If a line below contains the string "grid", return that line.

Front-end code edit data:
☆ ☆ ☆ ☆ ☆
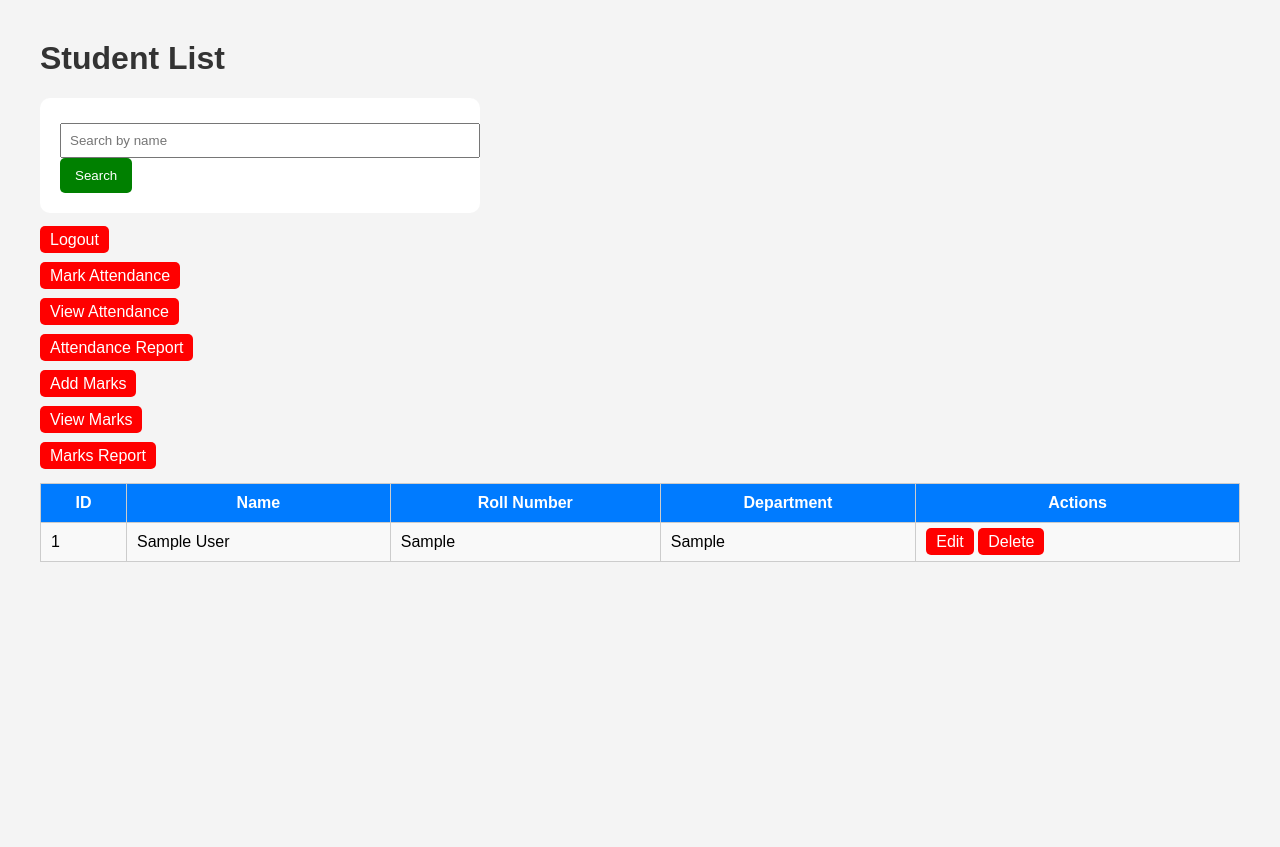
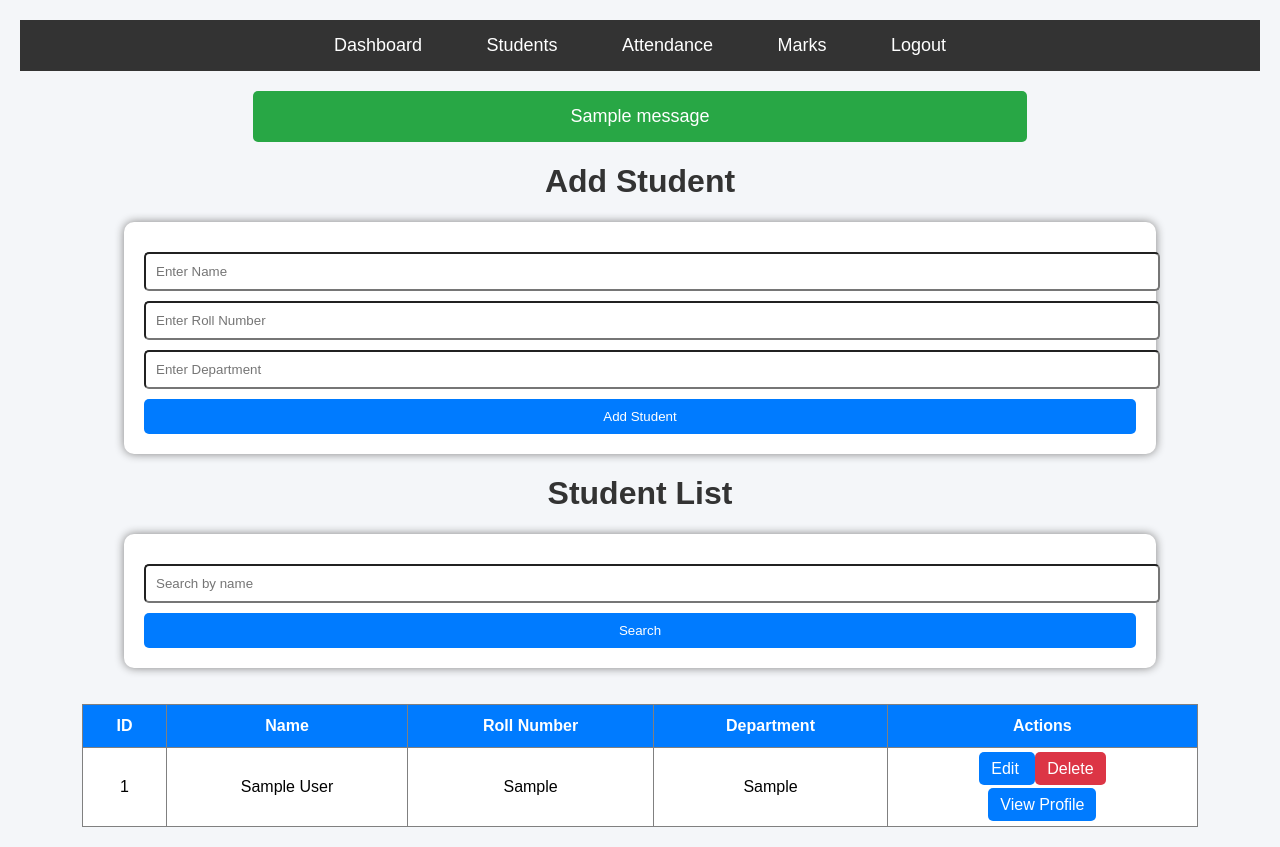
Before and after one commit to nasrin674/student-management-system, a Flask app: page /students in a window 1280 px wide. Before the commit the page ends 562 px from the top, so only its background shows below. Run offline with Flask 3, Linux system fonts and the light colour scheme; the visitor is signed in with stand-in values (Sample User, id 1); tables that the repository leaves empty hold one stand-in row (values such as "Sample post"); one stand-in notice (Sample message) is shown.

Commit message:
Added student profile and improved UI

```diff
--- a/app.py
+++ b/app.py
@@ -1,4 +1,4 @@
-from flask import Flask, render_template, request,redirect,session
+from flask import Flask, render_template, request,redirect,session,flash
 import sqlite3
 
 app = Flask(__name__)
@@ -78,7 +78,7 @@ def add_student():
 
     conn.commit()
     conn.close()
-
+    flash('Student Added Successfully')
     return redirect('/students')
 @app.route('/students')
 def view_students():
@@ -177,6 +177,15 @@ def attendance():
         conn.close()
 
         return "Attendance Saved Successfully"
+    cursor.execute("SELECT * FROM students")
+    students = cursor.fetchall()
+
+    conn.close()
+
+    return render_template(
+        'attendance.html',
+        students=students
+    )
 @app.route('/view_attendance')
 def view_attendance():
 
@@ -232,13 +241,7 @@ def attendance_report():
         'attendance_report.html',
         reports=reports
     )
-    # Load students
-    cursor.execute("SELECT * FROM students")
-    students = cursor.fetchall()
 
-    conn.close()
-
-    return render_template('attendance.html', students=students)
 @app.route('/add_marks', methods=['GET', 'POST'])
 def add_marks():
 
@@ -330,6 +333,53 @@ def dashboard():
         return redirect('/login')
 
     return render_template('dashboard.html')
+@app.route('/student/<int:id>')
+def student_profile(id):
+
+    conn = sqlite3.connect('students.db')
+    cursor = conn.cursor()
+
+    # Student details
+    cursor.execute(
+        "SELECT * FROM students WHERE id=?",
+        (id,)
+    )
+
+    student = cursor.fetchone()
+
+    # Attendance percentage
+    cursor.execute('''
+        SELECT
+
+        COUNT(CASE WHEN status='Present'
+              THEN 1 END) * 100.0 / COUNT(*)
+
+        FROM attendance
+
+        WHERE student_id=?
+    ''', (id,))
+
+    attendance = cursor.fetchone()[0]
+
+    # Average marks
+    cursor.execute('''
+        SELECT AVG(marks)
+
+        FROM marks
+
+        WHERE student_id=?
+    ''', (id,))
+
+    avg_marks = cursor.fetchone()[0]
+
+    conn.close()
+
+    return render_template(
+        'student_profile.html',
+        student=student,
+        attendance=attendance,
+        avg_marks=avg_marks
+    )
 @app.route('/logout')
 def logout():
 
--- a/static/style.css
+++ b/static/style.css
@@ -1,66 +1,155 @@
 body {
-    font-family: Arial;
-    margin: 40px;
-    background-color: #f4f4f4;
+    font-family: Arial, sans-serif;
+    background-color: #f4f6f9;
+    margin: 0;
+    padding: 20px;
 }
 
 h1 {
+    text-align: center;
     color: #333;
-}
-
-table {
-    width: 100%;
-    border-collapse: collapse;
-    background: white;
-}
-
-table, th, td {
-    border: 1px solid #ccc;
-}
-
-th {
-    background-color: #007BFF;
-    color: white;
-    padding: 10px;
-}
-
-td {
-    padding: 10px;
-}
-
-tr:nth-child(even) {
-    background-color: #f9f9f9;
-}
-
-a {
-    text-decoration: none;
-    padding: 5px 10px;
-    background: red;
-    color: white;
-    border-radius: 5px;
-}
-
-a:hover {
-    opacity: 0.8;
 }
 
 form {
     background: white;
     padding: 20px;
-    width: 400px;
+    width: 80%;
+    margin: auto;
     border-radius: 10px;
+    box-shadow: 0px 0px 10px gray;
 }
 
-input {
+input,
+select,
+button {
     width: 100%;
-    padding: 8px;
-    margin-top: 5px;
+    padding: 10px;
+    margin-top: 10px;
+    border-radius: 5px;
 }
 
 button {
-    padding: 10px 15px;
-    background: green;
+    background-color: #007bff;
     color: white;
     border: none;
+}
+
+button:hover {
+    background-color: #0056b3;
+}
+
+table {
+    width: 90%;
+    margin: auto;
+    border-collapse: collapse;
+    background: white;
+}
+
+table,
+th,
+td {
+    border: 1px solid gray;
+}
+
+th {
+    background-color: #007bff;
+    color: white;
+}
+
+th,
+td {
+    padding: 12px;
+    text-align: center;
+}
+
+a {
+    text-decoration: none;
+    color: white;
+    background-color: #28a745;
+    padding: 10px 15px;
     border-radius: 5px;
 }
+
+a:hover {
+    background-color: #1e7e34;
+}
+.dashboard {
+    width: 80%;
+    margin: auto;
+    display: grid;
+    grid-template-columns: repeat(2, 1fr);
+    gap: 20px;
+    margin-top: 40px;
+}
+
+.dashboard a {
+    display: block;
+    text-align: center;
+    padding: 30px;
+    font-size: 20px;
+    background-color: #007bff;
+    border-radius: 10px;
+    color: white;
+    box-shadow: 0px 0px 10px gray;
+}
+
+.dashboard a:hover {
+    background-color: #0056b3;
+}
+.navbar {
+    background-color: #333;
+    padding: 15px;
+    text-align: center;
+}
+
+.navbar a {
+    background: none;
+    color: white;
+    margin: 15px;
+    font-size: 18px;
+    text-decoration: none;
+}
+
+.navbar a:hover {
+    color: yellow;
+}
+.edit-btn {
+    background-color: #007bff;
+    padding: 8px 12px;
+    border-radius: 5px;
+    color: white;
+}
+
+.edit-btn:hover {
+    background-color: #0056b3;
+}
+
+.delete-btn {
+    background-color: #dc3545;
+    padding: 8px 12px;
+    border-radius: 5px;
+    color: white;
+}
+
+.delete-btn:hover {
+    background-color: #a71d2a;
+}
+.flash-message {
+    width: 60%;
+    margin: 20px auto;
+    padding: 15px;
+    background-color: #28a745;
+    color: white;
+    text-align: center;
+    border-radius: 5px;
+    font-size: 18px;
+}
+.profile-box {
+    width: 50%;
+    margin: auto;
+    background: white;
+    padding: 30px;
+    border-radius: 10px;
+    box-shadow: 0px 0px 10px gray;
+    text-align: center;
+}
--- a/templates/students.html
+++ b/templates/students.html
@@ -1,13 +1,70 @@
 <!DOCTYPE html>
 <html>
 <head>
-    <head>
     <link rel="stylesheet" href="{{ url_for('static', filename='style.css') }}">
     <title>All Students</title>
 </head>
 <body>
+    <div class="navbar">
 
-    <h1>Student List</h1>
+    <a href="/dashboard">Dashboard</a>
+
+    <a href="/students">Students</a>
+
+    <a href="/attendance">Attendance</a>
+
+    <a href="/add_marks">Marks</a>
+
+    <a href="/logout">Logout</a>
+
+</div>
+{% with messages = get_flashed_messages() %}
+
+    {% if messages %}
+
+        {% for message in messages %}
+
+            <div class="flash-message">
+
+                {{ message }}
+
+            </div>
+
+        {% endfor %}
+
+    {% endif %}
+
+{% endwith %}
+<h1 style="text-align:center;">
+    Add Student
+</h1>
+
+<form action="/add" method="POST">
+
+    <input type="text"
+           name="name"
+           placeholder="Enter Name"
+           required>
+
+    <input type="text"
+           name="roll"
+           placeholder="Enter Roll Number"
+           required>
+
+    <input type="text"
+           name="department"
+           placeholder="Enter Department"
+           required>
+
+    <button type="submit">
+        Add Student
+    </button>
+
+</form>
+
+    <h1 style="text-align:center;">
+    Student List
+</h1>
     <form method="GET" action="/students">
 
     <input type="text" name="search" placeholder="Search by name">
@@ -15,32 +72,6 @@
     <button type="submit">Search</button>
 
 </form>
-
-<br>
-<a href="/logout">Logout</a>
-
-<br><br>
-<a href="/attendance">Mark Attendance</a>
-
-<br><br>
-<a href="/view_attendance">View Attendance</a>
-
-<br><br>
-<a href="/attendance_report">
-
-    Attendance Report
-
-</a>
-
-<br><br>
-<a href="/add_marks">Add Marks</a>
-
-<br><br>
-<a href="/view_marks">View Marks</a>
-
-<br><br>
-<a href="/marks_report">Marks Report</a>
-
 <br><br>
     <table border="1">
 
@@ -60,8 +91,26 @@
             <td>{{ student[2] }}</td>
             <td>{{ student[3] }}</td>
             <td>
-                <a href="/edit/{{ student[0] }}">Edit</a>
-                <a href="/delete/{{ student[0] }}">Delete</a>
+                <a class="edit-btn"
+                    href="/edit/{{ student[0] }}">
+                    Edit
+                </a>
+
+                <a class="delete-btn"
+                    href="/delete/{{ student[0] }}"
+                    onclick="return confirm('Are you sure you want to delete this student?')">
+
+                    Delete
+
+                </a>
+                <br><br>
+
+                <a class="edit-btn"
+                    href="/student/{{ student[0] }}">
+
+                    View Profile
+
+                </a>
             </td>
         </tr>
 
```
Also changed, not shown: templates/add_marks.html (+13 -0 lines), templates/attendance.html (renamed from templates/attendace.html, +13 -0 lines), templates/attendance_report.html (+13 -0 lines), templates/dashboard.html (+10 -36 lines), templates/marks_report.html (+13 -0 lines), templates/student_profile.html (added, +52 -0 lines), templates/view_attendance.html (+13 -0 lines), templates/view_marks.html (+13 -0 lines).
☆ ☆ ☆ ☆ ☆
Answer box:
+    display: grid;
+    grid-template-columns: repeat(2, 1fr);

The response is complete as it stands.